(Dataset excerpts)
——

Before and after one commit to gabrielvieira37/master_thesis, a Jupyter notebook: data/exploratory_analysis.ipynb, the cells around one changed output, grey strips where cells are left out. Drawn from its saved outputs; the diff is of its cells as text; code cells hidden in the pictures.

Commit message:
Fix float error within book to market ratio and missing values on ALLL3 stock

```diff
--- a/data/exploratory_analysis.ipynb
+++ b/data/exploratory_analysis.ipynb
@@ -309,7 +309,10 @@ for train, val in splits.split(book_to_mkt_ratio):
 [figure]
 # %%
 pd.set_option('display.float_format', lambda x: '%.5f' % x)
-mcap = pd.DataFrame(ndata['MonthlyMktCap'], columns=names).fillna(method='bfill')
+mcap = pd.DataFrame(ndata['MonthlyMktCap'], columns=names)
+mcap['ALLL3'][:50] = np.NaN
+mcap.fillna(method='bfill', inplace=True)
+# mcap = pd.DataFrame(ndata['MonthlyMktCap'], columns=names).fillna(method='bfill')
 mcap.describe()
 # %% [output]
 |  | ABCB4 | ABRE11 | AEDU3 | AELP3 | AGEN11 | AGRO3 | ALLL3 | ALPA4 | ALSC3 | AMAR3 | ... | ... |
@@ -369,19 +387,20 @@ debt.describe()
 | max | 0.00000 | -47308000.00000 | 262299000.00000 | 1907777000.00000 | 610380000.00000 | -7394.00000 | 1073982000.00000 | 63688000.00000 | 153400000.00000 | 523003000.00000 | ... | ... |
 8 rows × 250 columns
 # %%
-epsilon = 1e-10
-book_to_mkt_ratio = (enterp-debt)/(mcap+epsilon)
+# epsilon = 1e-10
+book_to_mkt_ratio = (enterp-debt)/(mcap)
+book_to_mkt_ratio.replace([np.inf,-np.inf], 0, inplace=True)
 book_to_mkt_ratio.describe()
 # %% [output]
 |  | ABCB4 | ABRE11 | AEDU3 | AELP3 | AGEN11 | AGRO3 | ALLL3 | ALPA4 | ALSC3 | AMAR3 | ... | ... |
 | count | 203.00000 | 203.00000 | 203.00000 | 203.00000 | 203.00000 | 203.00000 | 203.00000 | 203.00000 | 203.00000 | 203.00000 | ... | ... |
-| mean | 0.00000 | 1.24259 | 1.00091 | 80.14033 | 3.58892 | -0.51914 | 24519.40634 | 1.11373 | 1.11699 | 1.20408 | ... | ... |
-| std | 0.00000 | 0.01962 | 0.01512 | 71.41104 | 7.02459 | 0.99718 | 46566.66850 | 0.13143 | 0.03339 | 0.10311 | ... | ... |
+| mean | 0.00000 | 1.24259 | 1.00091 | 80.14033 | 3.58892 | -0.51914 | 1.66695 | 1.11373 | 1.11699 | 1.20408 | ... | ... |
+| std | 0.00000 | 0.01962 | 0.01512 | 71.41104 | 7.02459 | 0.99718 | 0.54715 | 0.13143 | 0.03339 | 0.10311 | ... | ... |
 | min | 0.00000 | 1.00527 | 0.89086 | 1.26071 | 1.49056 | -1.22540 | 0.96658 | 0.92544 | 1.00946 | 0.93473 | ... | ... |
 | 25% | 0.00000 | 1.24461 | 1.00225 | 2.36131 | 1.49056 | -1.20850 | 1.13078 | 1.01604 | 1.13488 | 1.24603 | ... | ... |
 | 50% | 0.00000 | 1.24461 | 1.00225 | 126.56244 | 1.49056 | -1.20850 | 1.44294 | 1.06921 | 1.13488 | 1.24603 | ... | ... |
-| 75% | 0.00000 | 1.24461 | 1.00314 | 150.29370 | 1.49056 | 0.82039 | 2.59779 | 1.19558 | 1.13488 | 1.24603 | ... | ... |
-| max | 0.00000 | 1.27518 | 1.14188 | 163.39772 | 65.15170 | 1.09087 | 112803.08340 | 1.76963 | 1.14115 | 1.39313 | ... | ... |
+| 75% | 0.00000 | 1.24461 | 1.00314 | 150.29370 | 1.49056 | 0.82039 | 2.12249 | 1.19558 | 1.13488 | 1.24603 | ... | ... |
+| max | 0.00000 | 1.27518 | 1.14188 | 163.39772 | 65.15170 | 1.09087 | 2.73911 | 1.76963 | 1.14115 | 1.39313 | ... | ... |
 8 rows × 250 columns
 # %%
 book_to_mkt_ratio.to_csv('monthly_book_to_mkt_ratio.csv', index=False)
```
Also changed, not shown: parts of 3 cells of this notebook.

——

• Work to complete
Would you count the lines in the data that include the word "columns" and reply with only the number?

• Output for this task
5